WHAT THE TASK REQUIRES: Only lines with the string "Compatibility" matter here; gather them from the material below.
□ □ □ □ □
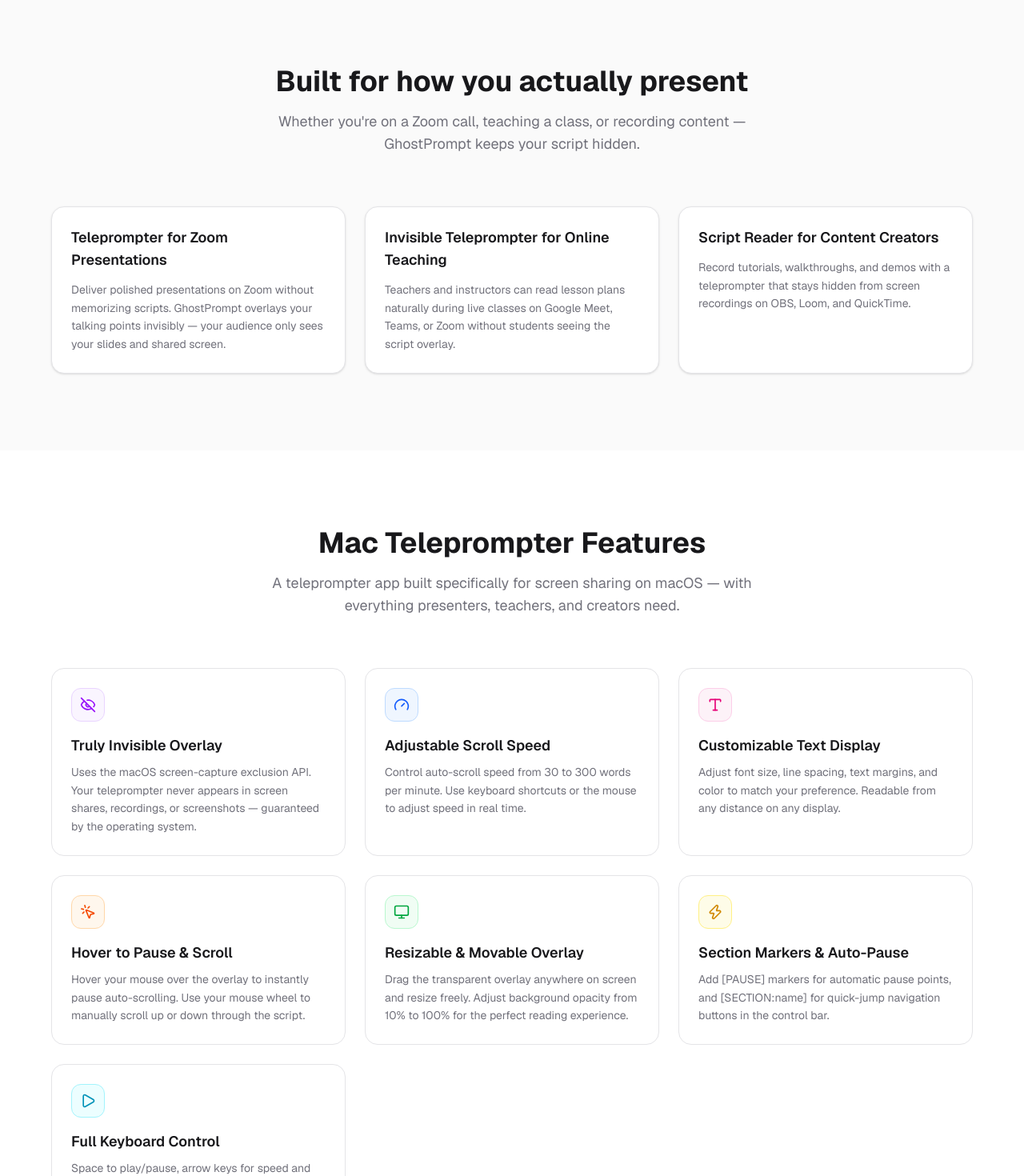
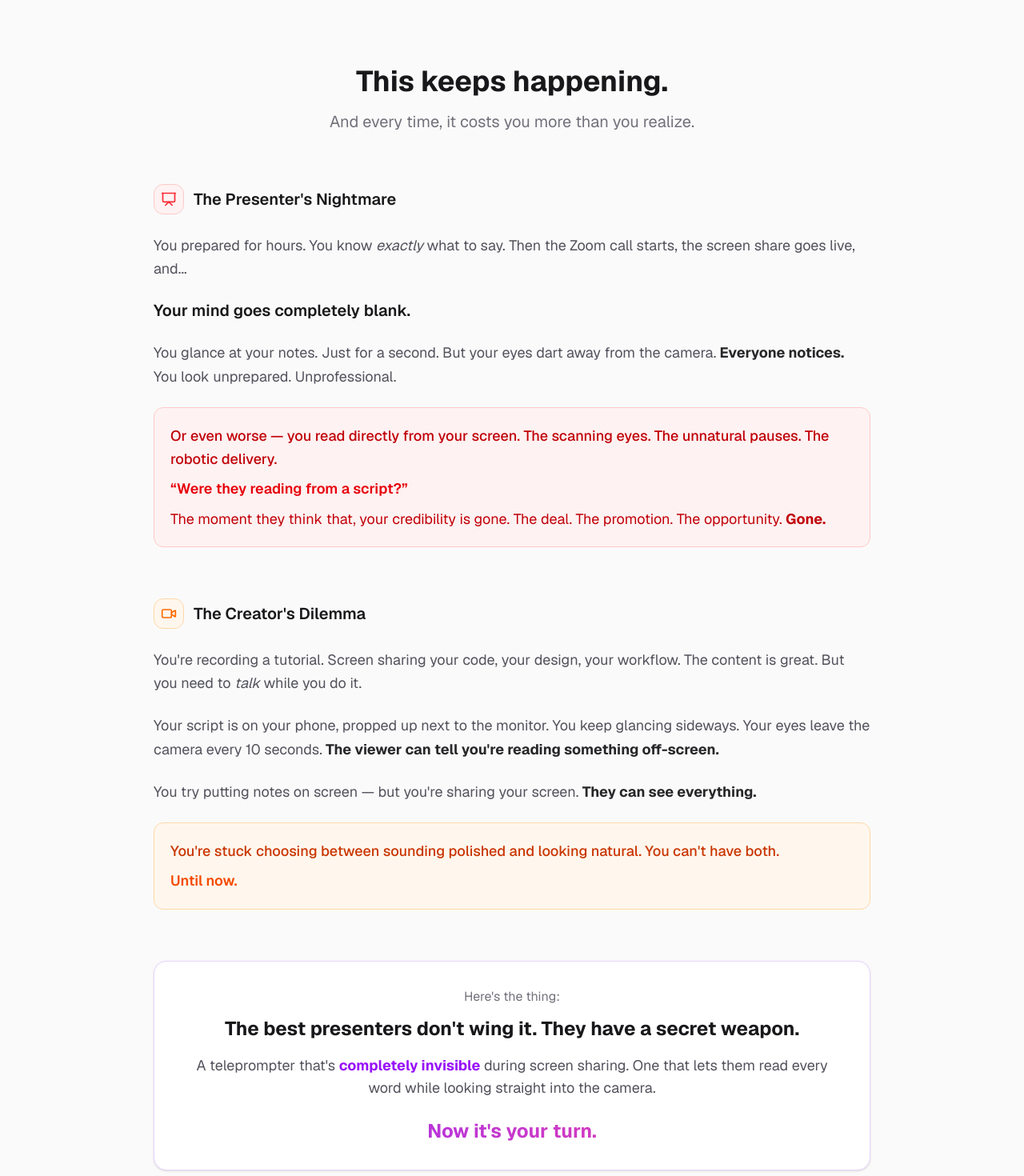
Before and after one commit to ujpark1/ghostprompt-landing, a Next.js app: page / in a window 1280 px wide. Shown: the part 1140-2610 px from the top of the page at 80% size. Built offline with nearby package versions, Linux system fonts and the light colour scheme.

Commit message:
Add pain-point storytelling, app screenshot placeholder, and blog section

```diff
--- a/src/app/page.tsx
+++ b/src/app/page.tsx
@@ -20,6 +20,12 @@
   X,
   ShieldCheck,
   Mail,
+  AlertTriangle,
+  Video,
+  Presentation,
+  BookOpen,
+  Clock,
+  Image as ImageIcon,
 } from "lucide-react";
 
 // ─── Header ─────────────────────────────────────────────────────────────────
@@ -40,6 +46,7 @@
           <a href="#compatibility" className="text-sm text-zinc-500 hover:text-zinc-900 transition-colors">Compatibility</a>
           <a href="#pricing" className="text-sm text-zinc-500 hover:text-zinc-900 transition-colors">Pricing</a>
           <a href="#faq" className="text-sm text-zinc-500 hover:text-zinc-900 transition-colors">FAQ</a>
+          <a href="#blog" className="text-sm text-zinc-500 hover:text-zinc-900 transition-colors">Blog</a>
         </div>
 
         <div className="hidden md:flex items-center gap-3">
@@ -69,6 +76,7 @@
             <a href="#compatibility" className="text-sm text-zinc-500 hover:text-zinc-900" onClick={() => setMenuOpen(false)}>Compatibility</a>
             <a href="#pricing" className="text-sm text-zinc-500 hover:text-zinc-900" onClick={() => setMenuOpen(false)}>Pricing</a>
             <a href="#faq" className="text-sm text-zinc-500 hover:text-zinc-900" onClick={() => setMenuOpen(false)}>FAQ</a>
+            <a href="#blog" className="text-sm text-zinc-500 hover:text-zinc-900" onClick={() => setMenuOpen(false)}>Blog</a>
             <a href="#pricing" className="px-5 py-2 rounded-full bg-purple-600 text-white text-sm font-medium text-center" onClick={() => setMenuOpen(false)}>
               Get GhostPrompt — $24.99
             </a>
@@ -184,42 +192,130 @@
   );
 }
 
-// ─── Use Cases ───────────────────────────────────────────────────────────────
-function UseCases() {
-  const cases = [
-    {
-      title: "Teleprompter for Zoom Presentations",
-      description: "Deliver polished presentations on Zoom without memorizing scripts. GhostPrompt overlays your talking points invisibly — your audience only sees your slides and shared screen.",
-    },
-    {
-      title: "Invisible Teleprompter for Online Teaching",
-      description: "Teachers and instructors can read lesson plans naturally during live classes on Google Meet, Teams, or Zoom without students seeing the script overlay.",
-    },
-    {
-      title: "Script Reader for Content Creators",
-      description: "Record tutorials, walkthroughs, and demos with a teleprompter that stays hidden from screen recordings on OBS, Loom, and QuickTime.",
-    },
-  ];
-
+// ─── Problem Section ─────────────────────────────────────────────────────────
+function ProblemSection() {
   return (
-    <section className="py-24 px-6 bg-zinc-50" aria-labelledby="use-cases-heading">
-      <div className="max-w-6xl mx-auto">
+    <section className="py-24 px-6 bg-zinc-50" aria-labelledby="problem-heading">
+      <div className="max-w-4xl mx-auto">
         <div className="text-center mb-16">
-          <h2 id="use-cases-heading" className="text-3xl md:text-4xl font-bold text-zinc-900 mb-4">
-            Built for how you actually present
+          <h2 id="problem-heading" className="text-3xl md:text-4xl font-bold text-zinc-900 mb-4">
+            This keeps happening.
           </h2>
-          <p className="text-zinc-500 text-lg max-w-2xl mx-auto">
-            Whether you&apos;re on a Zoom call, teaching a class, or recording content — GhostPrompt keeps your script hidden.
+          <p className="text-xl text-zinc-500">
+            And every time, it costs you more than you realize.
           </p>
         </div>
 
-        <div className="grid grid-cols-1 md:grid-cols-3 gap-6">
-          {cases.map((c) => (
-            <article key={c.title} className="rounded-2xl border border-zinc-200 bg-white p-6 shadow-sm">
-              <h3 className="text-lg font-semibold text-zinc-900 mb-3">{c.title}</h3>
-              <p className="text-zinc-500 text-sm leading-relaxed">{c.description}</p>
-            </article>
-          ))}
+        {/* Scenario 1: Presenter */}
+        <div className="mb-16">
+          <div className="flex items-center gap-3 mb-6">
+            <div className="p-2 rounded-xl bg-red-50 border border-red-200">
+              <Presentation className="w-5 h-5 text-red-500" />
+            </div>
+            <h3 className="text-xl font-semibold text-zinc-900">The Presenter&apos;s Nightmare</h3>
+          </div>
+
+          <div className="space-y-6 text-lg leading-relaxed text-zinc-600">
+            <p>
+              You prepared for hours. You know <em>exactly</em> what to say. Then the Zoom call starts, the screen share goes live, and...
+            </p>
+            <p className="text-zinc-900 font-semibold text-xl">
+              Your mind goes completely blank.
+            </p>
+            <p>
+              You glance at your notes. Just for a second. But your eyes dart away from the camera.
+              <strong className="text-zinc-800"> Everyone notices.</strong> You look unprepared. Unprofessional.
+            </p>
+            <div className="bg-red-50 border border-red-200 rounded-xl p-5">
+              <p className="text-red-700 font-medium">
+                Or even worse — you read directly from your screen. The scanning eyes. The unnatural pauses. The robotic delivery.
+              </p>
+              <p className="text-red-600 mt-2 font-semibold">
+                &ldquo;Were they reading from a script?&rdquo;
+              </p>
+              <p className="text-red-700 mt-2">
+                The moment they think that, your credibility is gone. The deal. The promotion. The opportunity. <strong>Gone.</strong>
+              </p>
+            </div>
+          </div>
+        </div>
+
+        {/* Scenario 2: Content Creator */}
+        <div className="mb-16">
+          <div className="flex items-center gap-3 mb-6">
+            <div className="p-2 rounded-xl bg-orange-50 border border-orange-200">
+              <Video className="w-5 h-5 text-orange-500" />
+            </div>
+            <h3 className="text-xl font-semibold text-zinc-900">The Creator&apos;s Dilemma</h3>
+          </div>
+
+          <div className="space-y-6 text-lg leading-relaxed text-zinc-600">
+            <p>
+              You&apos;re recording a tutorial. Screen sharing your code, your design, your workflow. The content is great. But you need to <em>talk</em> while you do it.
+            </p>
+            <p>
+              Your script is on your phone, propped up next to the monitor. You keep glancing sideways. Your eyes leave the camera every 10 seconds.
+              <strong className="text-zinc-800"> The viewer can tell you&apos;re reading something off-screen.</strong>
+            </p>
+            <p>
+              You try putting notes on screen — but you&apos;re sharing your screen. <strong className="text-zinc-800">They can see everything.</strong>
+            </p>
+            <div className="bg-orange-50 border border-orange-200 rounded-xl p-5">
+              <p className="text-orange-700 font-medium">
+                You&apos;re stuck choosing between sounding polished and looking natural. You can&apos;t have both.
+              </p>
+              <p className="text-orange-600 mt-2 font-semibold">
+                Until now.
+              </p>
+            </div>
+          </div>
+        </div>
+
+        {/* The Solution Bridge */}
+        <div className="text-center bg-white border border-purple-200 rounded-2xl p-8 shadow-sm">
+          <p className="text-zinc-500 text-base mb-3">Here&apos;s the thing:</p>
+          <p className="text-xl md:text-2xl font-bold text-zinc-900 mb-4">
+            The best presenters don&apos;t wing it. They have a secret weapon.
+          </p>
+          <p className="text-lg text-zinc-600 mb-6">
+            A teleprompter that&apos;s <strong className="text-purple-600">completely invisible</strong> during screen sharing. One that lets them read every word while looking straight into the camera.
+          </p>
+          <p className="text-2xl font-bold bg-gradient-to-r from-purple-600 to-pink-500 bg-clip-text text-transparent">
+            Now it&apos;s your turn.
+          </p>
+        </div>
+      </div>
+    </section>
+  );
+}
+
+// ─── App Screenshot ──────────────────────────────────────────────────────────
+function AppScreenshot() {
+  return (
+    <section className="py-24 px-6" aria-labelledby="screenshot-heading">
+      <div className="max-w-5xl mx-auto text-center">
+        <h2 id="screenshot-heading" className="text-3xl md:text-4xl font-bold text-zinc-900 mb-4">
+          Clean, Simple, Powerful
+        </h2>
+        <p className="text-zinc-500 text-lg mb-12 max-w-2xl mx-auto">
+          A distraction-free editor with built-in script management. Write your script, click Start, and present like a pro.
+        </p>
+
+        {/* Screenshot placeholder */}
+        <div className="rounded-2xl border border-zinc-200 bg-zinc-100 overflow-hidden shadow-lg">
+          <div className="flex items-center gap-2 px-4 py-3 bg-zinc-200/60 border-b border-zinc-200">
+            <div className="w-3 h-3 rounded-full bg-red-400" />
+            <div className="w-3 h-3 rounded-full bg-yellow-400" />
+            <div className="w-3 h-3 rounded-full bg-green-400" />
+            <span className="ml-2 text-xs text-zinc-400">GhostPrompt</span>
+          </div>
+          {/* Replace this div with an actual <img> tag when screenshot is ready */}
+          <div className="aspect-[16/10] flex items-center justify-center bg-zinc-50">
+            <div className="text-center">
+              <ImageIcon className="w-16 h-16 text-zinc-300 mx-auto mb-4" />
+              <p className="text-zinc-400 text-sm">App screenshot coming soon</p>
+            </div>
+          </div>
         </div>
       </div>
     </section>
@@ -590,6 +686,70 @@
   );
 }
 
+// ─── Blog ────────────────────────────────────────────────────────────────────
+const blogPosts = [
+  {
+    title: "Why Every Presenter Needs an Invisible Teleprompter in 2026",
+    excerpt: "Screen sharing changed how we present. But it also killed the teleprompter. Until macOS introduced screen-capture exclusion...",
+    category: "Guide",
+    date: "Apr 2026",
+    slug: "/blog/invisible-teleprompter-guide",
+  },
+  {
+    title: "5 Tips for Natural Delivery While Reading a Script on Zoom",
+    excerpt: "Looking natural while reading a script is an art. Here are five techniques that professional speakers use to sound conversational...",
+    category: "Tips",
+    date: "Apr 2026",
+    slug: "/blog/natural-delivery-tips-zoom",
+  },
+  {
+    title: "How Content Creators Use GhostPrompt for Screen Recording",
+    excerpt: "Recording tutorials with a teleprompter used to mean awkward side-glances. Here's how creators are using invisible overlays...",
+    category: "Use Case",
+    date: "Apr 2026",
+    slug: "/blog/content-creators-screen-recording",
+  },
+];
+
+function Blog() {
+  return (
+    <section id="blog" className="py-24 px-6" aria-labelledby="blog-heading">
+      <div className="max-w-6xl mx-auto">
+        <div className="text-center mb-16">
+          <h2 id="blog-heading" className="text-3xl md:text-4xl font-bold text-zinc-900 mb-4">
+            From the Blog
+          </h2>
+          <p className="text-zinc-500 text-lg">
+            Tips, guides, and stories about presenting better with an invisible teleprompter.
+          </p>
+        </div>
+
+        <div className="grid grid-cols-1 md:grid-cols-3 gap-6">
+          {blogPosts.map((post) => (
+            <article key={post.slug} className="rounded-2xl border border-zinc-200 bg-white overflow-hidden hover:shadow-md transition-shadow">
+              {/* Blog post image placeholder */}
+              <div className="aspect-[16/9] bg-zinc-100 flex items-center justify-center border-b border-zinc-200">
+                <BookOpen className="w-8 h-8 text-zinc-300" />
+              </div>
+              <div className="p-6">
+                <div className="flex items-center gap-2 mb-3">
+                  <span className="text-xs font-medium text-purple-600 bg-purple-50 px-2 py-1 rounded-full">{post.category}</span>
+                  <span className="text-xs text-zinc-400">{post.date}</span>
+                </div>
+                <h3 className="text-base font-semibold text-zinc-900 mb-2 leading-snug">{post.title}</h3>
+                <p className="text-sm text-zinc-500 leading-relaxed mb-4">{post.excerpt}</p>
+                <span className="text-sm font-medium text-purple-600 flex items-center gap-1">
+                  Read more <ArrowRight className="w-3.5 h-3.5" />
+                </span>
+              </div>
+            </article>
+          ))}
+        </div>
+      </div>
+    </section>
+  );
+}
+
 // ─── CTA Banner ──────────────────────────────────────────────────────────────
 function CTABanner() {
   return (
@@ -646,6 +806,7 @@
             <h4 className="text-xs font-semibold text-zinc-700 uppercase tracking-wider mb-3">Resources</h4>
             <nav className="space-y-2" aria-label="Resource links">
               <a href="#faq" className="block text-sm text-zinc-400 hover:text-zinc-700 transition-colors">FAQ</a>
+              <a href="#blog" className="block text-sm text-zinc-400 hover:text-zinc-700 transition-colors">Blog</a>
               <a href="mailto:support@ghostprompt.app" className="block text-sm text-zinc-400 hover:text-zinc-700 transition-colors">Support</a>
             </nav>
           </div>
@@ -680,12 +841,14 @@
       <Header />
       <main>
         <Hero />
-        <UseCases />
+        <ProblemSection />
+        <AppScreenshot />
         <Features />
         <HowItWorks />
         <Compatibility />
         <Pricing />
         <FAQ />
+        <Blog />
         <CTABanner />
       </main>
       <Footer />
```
□ □ □ □ □
ANSWER AREA:
           <a href="#compatibility" className="text-sm text-zinc-500 hover:text-zinc-900 transition-colors">Compatibility</a>
             <a href="#compatibility" className="text-sm text-zinc-500 hover:text-zinc-900" onClick={() => setMenuOpen(false)}>Compatibility</a>
         <Compatibility />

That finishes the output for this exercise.